Mutaz Barshim: From being 'the worst', to jumping into the record books

Mutaz Barshim of Qatar reacts as he competes in the Men's High Jump final during the 17th IAAF World Athletics Championships Doha 2019 (Photo by Michael Heiman/Getty Images)
Mutaz Barshim of Qatar reacts as he competes in the Men's High Jump final during the 17th IAAF World Athletics Championships Doha 2019 (Photo by Michael Heiman/Getty Images)

Ever wondered what your favourite sportspeople were like before they were super-mega-famous? Every week Tokyo 2020 will give you a glimpse into what life was like for some of the world’s greatest athletes before they were stars.

The Deets

  • Name: Mutaz Essa Barshim
  • Age: 29
  • Nationality: Qatari
  • Profession: High jump

What has he achieved?

Modern day sport often brings up fairy tale stories, with relatively unknown athletes hitting global headlines as they bring unprecedented success to a nation.

Among them is high jumper Mutaz Essa Barshim.

Qatar doesn't have an extensive podium-topping history as far as track and field sports are concerned, but Bashim has single-handedly carved his achievements into the record books.

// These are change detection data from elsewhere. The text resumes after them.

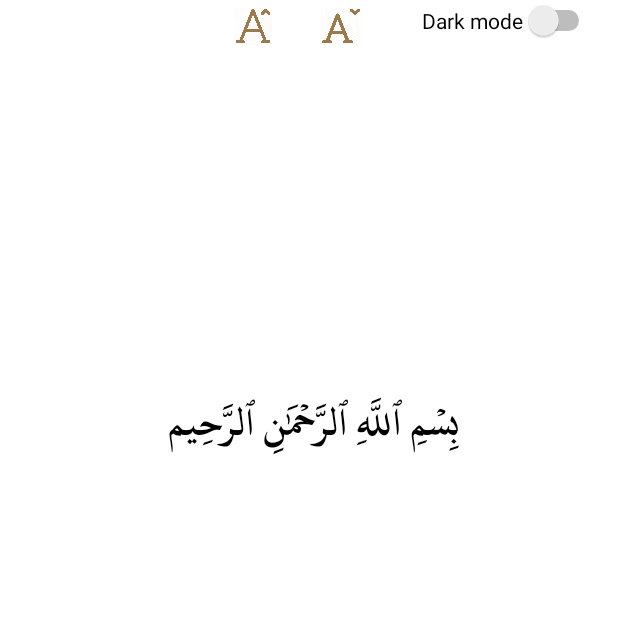
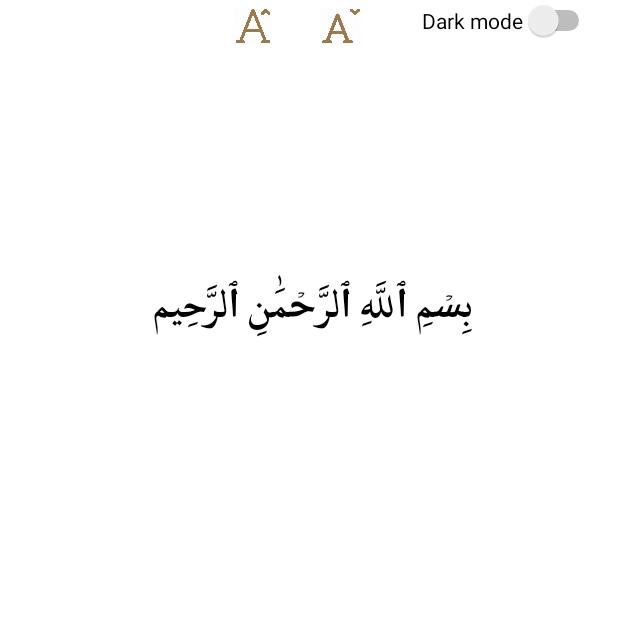
Before and after one commit to FerasMD/499, an Android app: the dis screen opened directly, with no data from a screen before it, on a phone screen of 412 x 824 dp, the top half of it. Run offline under Robolectric (Android 15) with nearby library versions, the light colour scheme and no system bars; Roboto replaces fonts that are not available here; 7 statements that could not run were skipped.

Commit message:
updated a few things
Co-Authored-By: FerasMD <50848073+FerasMD@users.noreply.github.com>

```diff
--- a/Quran/app/src/main/res/layout/activity_dis.xml
+++ b/Quran/app/src/main/res/layout/activity_dis.xml
@@ -9,29 +9,28 @@ android:id="@+id/myV"
 
 
     <androidx.core.widget.NestedScrollView
-        android:layout_width="329dp"
-        android:layout_height="445dp"
-        android:layout_marginBottom="20dp"
+        android:layout_width="324dp"
+        android:layout_height="552dp"
         android:paddingBottom="10dp"
         app:layout_constraintBottom_toBottomOf="parent"
         app:layout_constraintEnd_toEndOf="parent"
         app:layout_constraintStart_toStartOf="parent"
         app:layout_constraintTop_toBottomOf="@+id/textView6"
-        app:layout_constraintVertical_bias="0.415">
+        app:layout_constraintVertical_bias="0.184">
 
 
         <TextView
             android:id="@+id/textView"
             android:layout_width="match_parent"
             android:layout_height="40dp"
-android:fontFamily="@font/utt"
             android:layout_marginTop="52dp"
             android:layout_marginBottom="5dp"
+            android:fontFamily="@font/uc"
+            android:gravity="center_horizontal"
             android:scrollbars="vertical"
             android:textAlignment="center"
             android:textColor="@color/black"
             android:textSize="28sp"
-            android:gravity="center_horizontal"
             app:layout_constraintBottom_toBottomOf="parent"
             app:layout_constraintEnd_toEndOf="parent"
             app:layout_constraintHorizontal_bias="0.493"
--- a/Quran/app/src/main/res/layout/activity_settings.xml
+++ b/Quran/app/src/main/res/layout/activity_settings.xml
@@ -48,6 +48,7 @@
         android:gravity="center_horizontal"
         android:scrollbars="vertical"
         android:text="بِسۡمِ ٱللَّهِ ٱلرَّحۡمَٰنِ ٱلرَّحِيمِ"
+        android:fontFamily="@font/utf"
         android:textColor="@color/black"
         android:textSize="28sp" />
 
```
Also changed, not shown: Quran/app/src/main/java/kau/edu/quran/dis.java (+12 -4 lines), Quran/app/src/main/res/font/uc.otf (added).
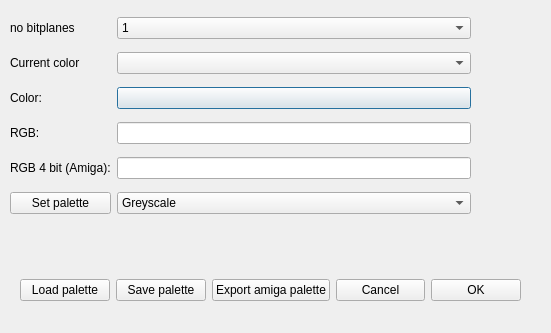
leuat/TRSE, file source/dialogcolors.ui: the form before one commit.
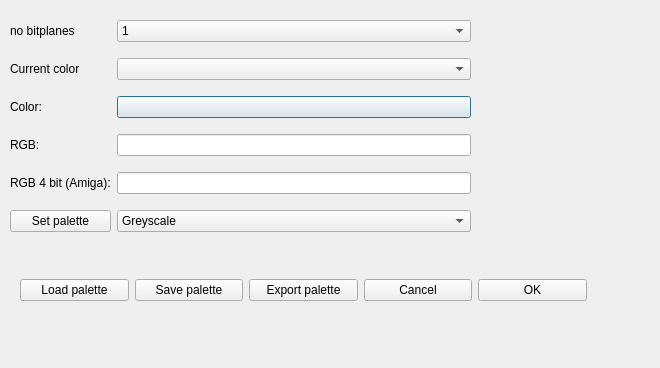
The form after the commit.

Diff of the .ui file:
```diff
--- a/source/dialogcolors.ui
+++ b/source/dialogcolors.ui
@@ -6,8 +6,8 @@
    <rect>
     <x>0</x>
     <y>0</y>
-    <width>551</width>
-    <height>333</height>
+    <width>660</width>
+    <height>368</height>
    </rect>
   </property>
   <property name="windowTitle">
@@ -19,7 +19,7 @@
      <x>10</x>
      <y>10</y>
      <width>461</width>
-     <height>211</height>
+     <height>232</height>
     </rect>
    </property>
    <layout class="QGridLayout" name="gridLayout" rowstretch="1,1,1,1,1,0">
@@ -141,7 +141,7 @@
     <rect>
      <x>20</x>
      <y>270</y>
-     <width>501</width>
+     <width>567</width>
      <height>41</height>
     </rect>
    </property>
@@ -163,7 +163,7 @@
     <item>
      <widget class="QPushButton" name="btnSave_2">
       <property name="text">
-       <string>Export amiga palette</string>
+       <string>Export palette</string>
       </property>
      </widget>
     </item>
```
Left out of the diff: 5 changed lines with no effect on the pictures.
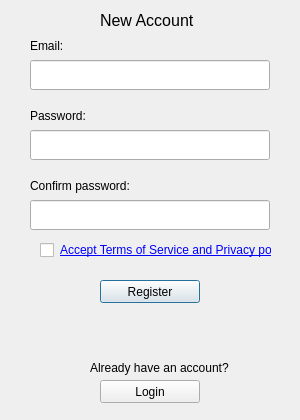
The window that pCloud/registerwindow.ui (pcloudcom/pfs-gui) describes before a commit, drawn with Qt 5.
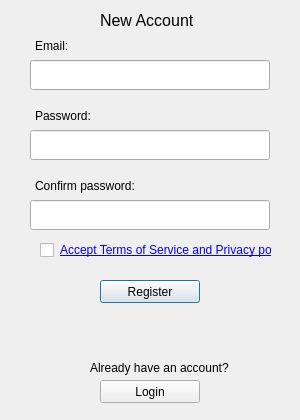
The same window after the commit.

What changed in the file:
```diff
--- a/pCloud/registerwindow.ui
+++ b/pCloud/registerwindow.ui
@@ -53,7 +53,7 @@
    <widget class="QLabel" name="label_2">
     <property name="geometry">
      <rect>
-      <x>30</x>
+      <x>35</x>
       <y>100</y>
       <width>111</width>
       <height>31</height>
@@ -66,7 +66,7 @@
    <widget class="QLabel" name="label">
     <property name="geometry">
      <rect>
-      <x>30</x>
+      <x>35</x>
       <y>30</y>
       <width>111</width>
       <height>31</height>
@@ -111,7 +111,7 @@
    <widget class="QLabel" name="label_3">
     <property name="geometry">
      <rect>
-      <x>30</x>
+      <x>35</x>
       <y>170</y>
       <width>111</width>
       <height>31</height>
```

Barshim rose to become one of the best high jumpers in the world with two Olympic medals (bronze at London 2012 and silver at Rio 2016) along with two World Championship titles (2017 and 2019). He is rightfully regarded as one of the greatest high jumpers in history alongside world record holder Javier Sotomayor, German legend Dietmar Mogenburg and Sweden’s Stefan Holm.

Barshim, who initially wanted to be a race walker, holds both the Qatari national and Asian outdoor records (2.43m) in high jump, and in a country bereft of sporting heroes in athletics, he has turned that upside down and is one of the most revered athletes in Qatar.

The 29-year-old elevated his iconic status in 2019 when he produced a stunning performance in front of a home crowd in Doha to defend his World Championship title, despite having had an injury scare before the competition.

Surprising fact

Looking at what he has achieved so far in his high jump career, most would assume that he was a child prodigy.

However, a teenage Barshim would tell you a completely different story.

Born into a family of Sudanese origin, Barshim took up athletics at an early age, following the footsteps of his father, who was a race walker.

As well as race walking, Barshim took an interest in long jump and triple jump, but decided to specialise in the high jump.

But he was not an instant hit and readily admits that he was "always the worst" when he first started.

Speaking to Sport 360 about his early days, Barshim said: "Until the age of 17 I was always the worst. There were a lot of people in my group doing it and they were much better than me. I never felt like I was someone special."

"But my father always told me 'keep doing what you are doing, hard work, be patient, that’s what’s going to make the difference'. So, I kept going no matter what."

And he did just that.

What is he up to now?

An Asian record, two World Championships and two Olympic medals would be a dream achievement for any athlete, but not for Barshim, who is gunning for more glory at Tokyo 2020.

He is currently training in Malmo, Sweden, and after bronze at London 2012 and silver at Rio 2016, hopes are high that he can go better and clinch gold at the Olympics next year.

Whether or not he manages to stand on top of the podium in Tokyo remains to be seen, but for someone who thought the worst of himself at the age of 17, he is surely living the dream at the peak of his career.